Is Your Puppy Ready For The Outside World?

Exposing your puppy to different kinds of environments and experiences is a very important step in his learning process. In order to develop healthy mental well-being, he needs to know that the world is a fun place to explore. This can only be achieved through proper and continuous socialization.

Socialization is the process of preparing your puppy for healthy mental development by exposing him in a positive way to different sights, smells, and sounds. Socialization also includes interaction with people, dogs, and other animals, as well as other objects like moving cars.

Taking your puppy to a training class is an excellent way to introduce him to a variety of experiences. However, socializing your puppy calls for much more than teaching him training skills. Socialization teaches your pet to interact with different situations, explore without fear, and get to know as much as he can about the world around him, thereby giving him a wholesome life.

Preferably, socialization should begin in your puppy’s first home. His breeder should introduce him, along with the rest of the litter, to a variety of stimuli from the moment they are born.

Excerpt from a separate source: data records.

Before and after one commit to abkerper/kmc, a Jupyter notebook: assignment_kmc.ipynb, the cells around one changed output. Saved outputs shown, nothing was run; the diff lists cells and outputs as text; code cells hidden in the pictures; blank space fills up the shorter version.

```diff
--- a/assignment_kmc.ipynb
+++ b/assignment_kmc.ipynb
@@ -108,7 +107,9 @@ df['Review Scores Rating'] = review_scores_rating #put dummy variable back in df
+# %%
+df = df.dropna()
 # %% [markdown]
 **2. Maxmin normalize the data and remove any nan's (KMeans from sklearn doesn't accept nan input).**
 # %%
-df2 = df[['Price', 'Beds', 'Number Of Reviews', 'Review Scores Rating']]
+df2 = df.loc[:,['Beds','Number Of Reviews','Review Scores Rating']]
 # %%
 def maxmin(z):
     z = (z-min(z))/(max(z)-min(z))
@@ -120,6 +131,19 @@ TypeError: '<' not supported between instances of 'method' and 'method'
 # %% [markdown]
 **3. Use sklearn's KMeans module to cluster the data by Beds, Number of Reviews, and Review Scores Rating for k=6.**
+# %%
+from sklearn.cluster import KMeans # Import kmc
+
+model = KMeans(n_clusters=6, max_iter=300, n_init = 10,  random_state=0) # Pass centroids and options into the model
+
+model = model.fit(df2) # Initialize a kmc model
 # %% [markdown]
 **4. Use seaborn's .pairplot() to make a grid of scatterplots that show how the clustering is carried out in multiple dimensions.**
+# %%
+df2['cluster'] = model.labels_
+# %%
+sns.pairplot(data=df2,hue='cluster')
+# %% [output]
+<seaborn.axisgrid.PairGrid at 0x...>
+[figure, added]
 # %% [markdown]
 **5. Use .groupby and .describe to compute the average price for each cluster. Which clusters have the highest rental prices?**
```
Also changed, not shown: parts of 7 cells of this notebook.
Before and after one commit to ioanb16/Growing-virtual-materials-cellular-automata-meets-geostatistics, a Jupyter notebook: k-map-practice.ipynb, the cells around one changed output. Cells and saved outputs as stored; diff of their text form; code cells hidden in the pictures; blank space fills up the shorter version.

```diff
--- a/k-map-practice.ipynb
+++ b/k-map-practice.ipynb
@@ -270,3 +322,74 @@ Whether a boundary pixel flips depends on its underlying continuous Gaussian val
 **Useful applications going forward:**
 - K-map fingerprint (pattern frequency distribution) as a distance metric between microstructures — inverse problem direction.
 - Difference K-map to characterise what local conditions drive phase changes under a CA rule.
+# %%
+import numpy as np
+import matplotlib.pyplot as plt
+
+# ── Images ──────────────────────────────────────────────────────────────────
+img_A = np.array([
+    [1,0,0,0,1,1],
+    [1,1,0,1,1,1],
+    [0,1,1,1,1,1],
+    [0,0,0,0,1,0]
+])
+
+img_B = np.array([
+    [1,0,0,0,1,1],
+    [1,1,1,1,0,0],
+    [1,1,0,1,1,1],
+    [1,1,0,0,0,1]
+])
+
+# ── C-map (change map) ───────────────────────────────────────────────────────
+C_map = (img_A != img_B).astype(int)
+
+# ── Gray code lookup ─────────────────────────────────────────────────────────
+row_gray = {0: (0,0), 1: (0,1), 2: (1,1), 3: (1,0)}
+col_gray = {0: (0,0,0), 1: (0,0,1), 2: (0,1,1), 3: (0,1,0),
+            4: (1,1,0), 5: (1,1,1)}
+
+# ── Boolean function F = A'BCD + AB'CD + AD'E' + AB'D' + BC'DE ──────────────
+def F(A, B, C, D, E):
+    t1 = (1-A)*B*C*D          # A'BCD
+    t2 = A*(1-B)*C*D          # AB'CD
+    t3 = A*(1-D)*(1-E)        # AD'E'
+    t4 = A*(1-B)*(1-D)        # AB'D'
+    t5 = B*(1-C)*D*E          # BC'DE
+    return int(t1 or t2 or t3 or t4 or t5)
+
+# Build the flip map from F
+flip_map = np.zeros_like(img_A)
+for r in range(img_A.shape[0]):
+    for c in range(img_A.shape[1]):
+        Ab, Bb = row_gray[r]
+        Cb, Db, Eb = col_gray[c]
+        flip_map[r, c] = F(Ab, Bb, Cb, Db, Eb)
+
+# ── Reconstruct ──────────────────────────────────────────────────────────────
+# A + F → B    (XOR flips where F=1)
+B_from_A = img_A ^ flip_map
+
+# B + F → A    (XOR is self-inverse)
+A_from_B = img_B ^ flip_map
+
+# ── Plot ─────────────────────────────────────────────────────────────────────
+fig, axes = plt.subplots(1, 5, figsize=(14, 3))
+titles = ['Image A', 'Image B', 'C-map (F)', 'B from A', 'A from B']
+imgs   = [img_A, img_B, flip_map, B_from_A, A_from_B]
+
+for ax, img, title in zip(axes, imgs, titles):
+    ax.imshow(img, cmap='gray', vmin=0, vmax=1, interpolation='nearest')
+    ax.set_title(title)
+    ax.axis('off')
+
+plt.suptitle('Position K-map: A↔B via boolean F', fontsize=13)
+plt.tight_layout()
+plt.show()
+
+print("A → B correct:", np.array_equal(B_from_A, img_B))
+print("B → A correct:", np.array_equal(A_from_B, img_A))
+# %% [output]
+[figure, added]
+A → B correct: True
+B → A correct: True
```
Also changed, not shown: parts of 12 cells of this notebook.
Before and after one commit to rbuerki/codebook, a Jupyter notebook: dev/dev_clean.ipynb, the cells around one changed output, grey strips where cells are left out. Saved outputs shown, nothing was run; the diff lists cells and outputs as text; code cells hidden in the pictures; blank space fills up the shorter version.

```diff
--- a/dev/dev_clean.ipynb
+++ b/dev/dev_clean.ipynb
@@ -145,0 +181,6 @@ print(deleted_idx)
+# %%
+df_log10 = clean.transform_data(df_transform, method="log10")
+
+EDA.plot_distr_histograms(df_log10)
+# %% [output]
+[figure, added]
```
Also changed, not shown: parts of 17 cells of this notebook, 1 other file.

For instance, the litter should be exposed to different bedding materials to get them used to different textures and surfaces. Objects like balls, squeaky toys, bubble wraps, plastic bags, and other items should be introduced slowly and often. This helps them approach new situations with confidence.

Below are a few examples of objects and situations that your pup should see and experience from the moment he opens his eyes:

* The sounds of different appliances in the house.
*A trip to the vet.
*Going up and down the stairs.
*Meeting different people of different ages.
*Meeting other puppies and dogs (Keep the puppy in your arms and under closed supervision).
*Meeting people using wheelchairs, walkers, and canes.
*Meeting people wearing hoods, hats, coats, and loud clothes.
*Watching children play.
*Watching small animals such as birds and squirrels (do not allow chasing).
*Riding in the car inside a crate with windows rolled up and then rolled down.
*Light traffic.
*Light crowds.
*A flying kite or balloons.
*Introduce the pup to different ‘odd’ objects like plastic bags and fire hydrants.
*Experience different sights, sounds, and smells of different objects.